──────── Input ────────
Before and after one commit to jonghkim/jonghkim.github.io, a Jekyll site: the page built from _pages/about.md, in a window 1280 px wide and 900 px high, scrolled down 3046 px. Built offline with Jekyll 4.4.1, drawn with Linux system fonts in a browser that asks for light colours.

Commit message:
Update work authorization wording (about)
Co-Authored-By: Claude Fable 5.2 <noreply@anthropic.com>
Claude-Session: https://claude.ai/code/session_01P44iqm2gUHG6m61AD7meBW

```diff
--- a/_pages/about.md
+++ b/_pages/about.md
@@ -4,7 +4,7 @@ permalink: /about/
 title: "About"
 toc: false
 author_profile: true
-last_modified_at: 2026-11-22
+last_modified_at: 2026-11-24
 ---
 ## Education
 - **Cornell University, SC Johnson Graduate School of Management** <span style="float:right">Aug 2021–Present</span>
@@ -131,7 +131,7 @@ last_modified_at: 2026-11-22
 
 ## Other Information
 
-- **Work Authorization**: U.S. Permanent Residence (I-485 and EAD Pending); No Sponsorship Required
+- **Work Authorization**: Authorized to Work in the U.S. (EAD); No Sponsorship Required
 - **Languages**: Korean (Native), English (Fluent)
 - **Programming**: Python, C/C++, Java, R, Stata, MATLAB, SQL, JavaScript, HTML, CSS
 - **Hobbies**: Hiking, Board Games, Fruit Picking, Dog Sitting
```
────────
──────── Input ────────
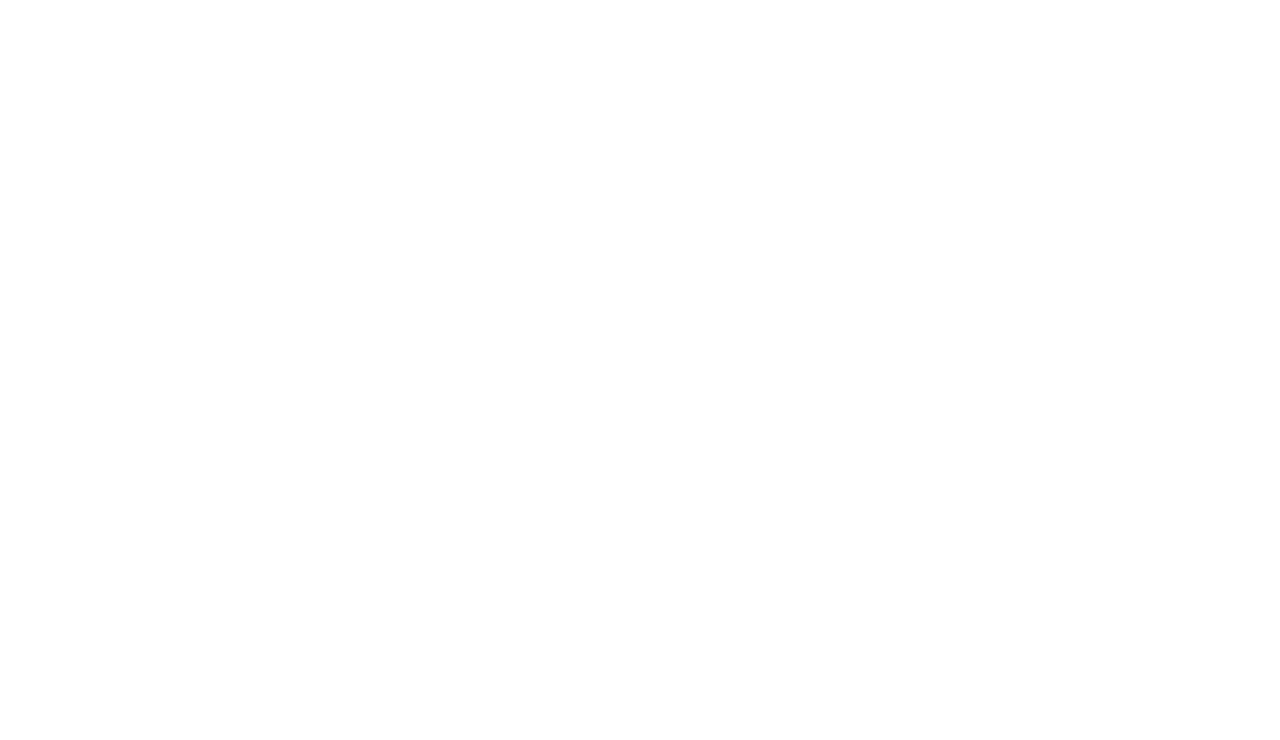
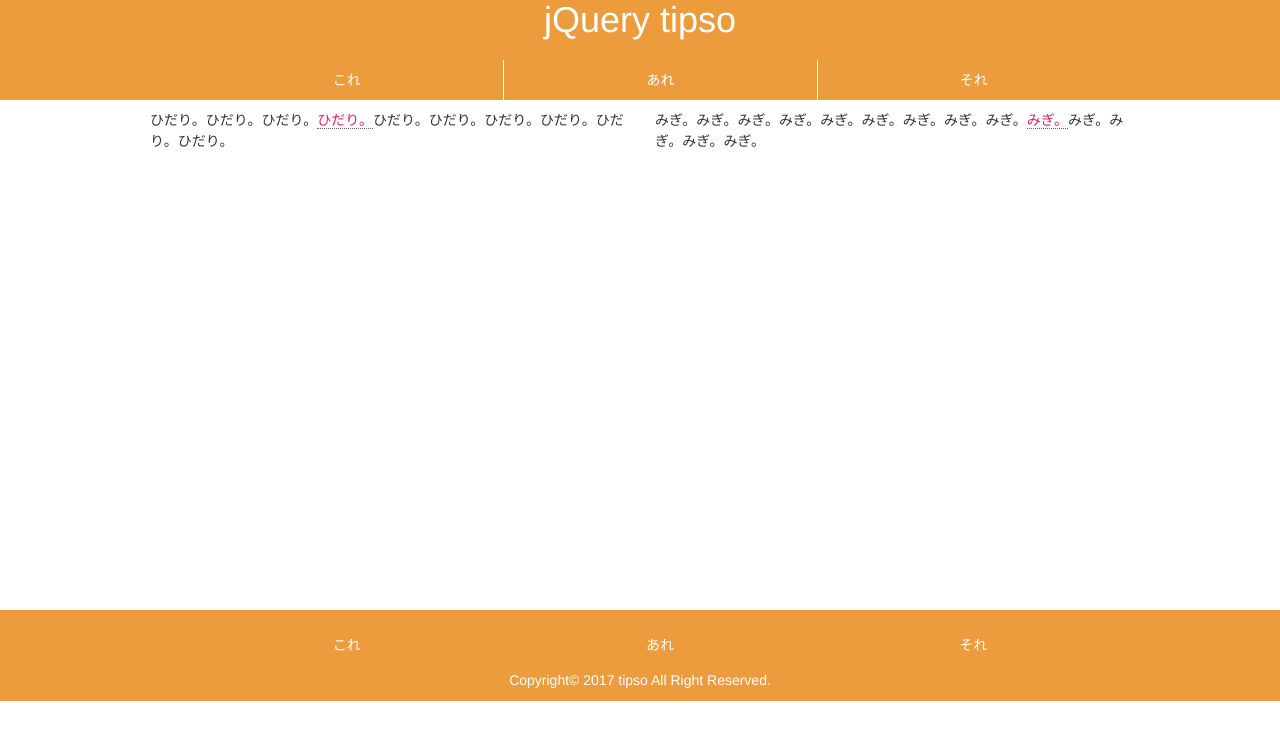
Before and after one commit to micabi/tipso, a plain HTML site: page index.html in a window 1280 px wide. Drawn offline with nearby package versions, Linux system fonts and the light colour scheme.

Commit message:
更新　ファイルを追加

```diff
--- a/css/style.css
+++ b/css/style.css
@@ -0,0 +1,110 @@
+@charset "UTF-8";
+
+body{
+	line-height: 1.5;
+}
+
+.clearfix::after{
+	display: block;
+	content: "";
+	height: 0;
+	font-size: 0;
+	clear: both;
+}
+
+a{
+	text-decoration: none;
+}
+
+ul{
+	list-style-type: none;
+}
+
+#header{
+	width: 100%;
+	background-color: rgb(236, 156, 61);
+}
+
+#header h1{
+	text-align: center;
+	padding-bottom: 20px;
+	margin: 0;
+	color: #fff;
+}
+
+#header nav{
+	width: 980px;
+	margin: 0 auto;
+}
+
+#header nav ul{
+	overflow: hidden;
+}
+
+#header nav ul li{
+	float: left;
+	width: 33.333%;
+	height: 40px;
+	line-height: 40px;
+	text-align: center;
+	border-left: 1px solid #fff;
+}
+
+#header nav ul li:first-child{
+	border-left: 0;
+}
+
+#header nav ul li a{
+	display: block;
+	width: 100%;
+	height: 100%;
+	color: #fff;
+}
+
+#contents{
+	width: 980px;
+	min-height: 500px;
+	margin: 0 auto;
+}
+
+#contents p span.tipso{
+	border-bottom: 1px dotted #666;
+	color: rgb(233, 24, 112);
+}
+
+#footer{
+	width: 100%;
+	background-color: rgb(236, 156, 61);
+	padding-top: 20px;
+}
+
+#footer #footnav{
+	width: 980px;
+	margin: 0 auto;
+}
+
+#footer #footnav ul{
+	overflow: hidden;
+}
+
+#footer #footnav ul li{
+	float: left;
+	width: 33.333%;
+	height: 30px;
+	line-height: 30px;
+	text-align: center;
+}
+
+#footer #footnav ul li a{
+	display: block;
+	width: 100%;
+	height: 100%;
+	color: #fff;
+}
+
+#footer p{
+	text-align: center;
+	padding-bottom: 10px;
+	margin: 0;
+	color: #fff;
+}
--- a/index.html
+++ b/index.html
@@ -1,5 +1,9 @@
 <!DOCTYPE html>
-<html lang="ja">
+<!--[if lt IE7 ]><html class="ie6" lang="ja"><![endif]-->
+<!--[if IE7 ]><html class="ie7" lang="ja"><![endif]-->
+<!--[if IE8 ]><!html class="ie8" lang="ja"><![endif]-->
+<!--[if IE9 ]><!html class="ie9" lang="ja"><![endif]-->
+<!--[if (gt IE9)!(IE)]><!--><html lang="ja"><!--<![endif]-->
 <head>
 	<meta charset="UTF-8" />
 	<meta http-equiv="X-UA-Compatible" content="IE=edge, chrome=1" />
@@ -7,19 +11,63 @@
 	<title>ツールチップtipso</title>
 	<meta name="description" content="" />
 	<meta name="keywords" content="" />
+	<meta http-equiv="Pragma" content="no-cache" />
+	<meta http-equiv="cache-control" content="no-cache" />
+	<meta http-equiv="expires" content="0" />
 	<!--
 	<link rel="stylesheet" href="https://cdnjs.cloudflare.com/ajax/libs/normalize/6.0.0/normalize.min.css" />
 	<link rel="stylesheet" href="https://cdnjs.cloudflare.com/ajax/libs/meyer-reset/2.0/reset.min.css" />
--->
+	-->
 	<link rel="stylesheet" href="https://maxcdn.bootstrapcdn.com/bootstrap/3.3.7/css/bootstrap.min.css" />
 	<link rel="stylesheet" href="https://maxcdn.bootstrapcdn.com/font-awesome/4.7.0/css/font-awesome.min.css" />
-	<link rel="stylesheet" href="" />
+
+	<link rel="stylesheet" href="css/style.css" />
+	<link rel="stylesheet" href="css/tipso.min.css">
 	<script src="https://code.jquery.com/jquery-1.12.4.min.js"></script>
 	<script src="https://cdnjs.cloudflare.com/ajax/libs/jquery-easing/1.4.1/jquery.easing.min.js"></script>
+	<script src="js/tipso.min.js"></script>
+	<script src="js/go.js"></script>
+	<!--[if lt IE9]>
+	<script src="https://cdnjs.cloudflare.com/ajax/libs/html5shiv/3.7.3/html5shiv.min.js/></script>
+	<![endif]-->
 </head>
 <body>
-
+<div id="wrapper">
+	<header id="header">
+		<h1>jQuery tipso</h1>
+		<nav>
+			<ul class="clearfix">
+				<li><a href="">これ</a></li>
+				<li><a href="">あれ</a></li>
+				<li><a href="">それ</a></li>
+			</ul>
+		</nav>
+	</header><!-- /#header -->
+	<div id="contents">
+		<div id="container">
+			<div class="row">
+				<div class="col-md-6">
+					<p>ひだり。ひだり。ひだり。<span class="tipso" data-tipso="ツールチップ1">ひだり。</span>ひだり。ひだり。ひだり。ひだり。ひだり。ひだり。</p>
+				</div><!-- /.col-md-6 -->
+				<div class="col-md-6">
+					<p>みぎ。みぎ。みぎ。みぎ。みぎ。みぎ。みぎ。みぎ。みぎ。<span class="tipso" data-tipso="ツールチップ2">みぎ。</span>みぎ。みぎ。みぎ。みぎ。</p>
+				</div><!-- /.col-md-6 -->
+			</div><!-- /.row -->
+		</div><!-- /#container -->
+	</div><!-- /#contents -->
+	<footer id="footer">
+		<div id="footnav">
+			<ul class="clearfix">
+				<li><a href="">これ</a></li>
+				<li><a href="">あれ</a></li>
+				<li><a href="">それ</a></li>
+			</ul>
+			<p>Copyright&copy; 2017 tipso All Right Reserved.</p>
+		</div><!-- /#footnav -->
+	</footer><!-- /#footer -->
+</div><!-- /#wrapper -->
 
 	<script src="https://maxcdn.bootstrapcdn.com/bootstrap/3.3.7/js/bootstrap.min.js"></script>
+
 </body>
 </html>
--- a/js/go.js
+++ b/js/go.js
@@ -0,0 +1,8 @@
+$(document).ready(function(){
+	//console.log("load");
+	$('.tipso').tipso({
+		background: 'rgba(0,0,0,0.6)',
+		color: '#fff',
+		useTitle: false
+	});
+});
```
────────
──────── Input ────────
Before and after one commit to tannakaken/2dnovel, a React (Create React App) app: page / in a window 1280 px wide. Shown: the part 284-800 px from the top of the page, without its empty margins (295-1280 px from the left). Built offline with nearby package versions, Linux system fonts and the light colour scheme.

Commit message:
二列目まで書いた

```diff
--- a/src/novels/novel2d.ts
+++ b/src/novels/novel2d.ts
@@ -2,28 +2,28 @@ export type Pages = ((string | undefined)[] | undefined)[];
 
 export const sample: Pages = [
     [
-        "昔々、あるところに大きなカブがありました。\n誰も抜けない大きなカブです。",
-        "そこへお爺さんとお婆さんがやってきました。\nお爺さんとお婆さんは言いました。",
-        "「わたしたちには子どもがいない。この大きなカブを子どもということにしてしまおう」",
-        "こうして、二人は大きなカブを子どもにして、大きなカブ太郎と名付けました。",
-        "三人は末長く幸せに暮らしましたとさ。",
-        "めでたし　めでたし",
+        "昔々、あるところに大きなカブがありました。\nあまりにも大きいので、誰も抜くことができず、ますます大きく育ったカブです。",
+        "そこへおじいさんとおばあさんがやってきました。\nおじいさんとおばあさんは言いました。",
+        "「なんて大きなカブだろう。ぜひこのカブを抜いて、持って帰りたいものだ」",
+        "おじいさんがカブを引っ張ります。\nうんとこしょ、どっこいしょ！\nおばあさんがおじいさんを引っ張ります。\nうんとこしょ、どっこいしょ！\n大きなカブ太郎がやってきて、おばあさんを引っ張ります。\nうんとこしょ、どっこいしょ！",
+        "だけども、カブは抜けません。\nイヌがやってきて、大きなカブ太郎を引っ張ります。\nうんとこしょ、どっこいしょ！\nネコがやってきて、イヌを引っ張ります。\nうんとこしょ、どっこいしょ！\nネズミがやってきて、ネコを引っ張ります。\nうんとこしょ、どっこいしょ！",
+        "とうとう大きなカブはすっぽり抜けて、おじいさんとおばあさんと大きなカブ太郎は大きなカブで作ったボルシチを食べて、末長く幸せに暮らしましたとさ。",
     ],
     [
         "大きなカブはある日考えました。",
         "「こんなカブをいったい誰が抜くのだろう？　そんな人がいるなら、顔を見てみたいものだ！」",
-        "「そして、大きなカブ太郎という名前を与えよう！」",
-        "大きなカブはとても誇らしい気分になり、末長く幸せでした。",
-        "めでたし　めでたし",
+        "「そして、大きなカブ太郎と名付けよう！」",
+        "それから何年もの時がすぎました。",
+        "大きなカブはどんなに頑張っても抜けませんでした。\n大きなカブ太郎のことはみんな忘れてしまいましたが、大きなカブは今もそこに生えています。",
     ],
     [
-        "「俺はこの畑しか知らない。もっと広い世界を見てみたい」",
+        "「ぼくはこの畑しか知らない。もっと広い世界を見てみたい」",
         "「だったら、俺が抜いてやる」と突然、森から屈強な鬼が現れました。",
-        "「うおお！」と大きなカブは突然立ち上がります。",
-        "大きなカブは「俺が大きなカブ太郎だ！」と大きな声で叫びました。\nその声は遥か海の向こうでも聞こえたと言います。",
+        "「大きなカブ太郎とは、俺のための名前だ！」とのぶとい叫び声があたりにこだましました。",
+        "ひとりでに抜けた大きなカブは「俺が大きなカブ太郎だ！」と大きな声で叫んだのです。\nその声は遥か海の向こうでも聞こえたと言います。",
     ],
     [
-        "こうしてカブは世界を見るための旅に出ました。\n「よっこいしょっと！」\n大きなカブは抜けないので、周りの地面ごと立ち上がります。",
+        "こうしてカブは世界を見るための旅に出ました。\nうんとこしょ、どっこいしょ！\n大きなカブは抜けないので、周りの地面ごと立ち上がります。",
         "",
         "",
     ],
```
────────
■ Prompt ■
In the material above, each line with the word "footer" should be copied.

■ Response to this task ■
+#footer{
+#footer #footnav{
+#footer #footnav ul{
+#footer #footnav ul li{
+#footer #footnav ul li a{
+#footer p{
+	<footer id="footer">
+	</footer><!-- /#footer -->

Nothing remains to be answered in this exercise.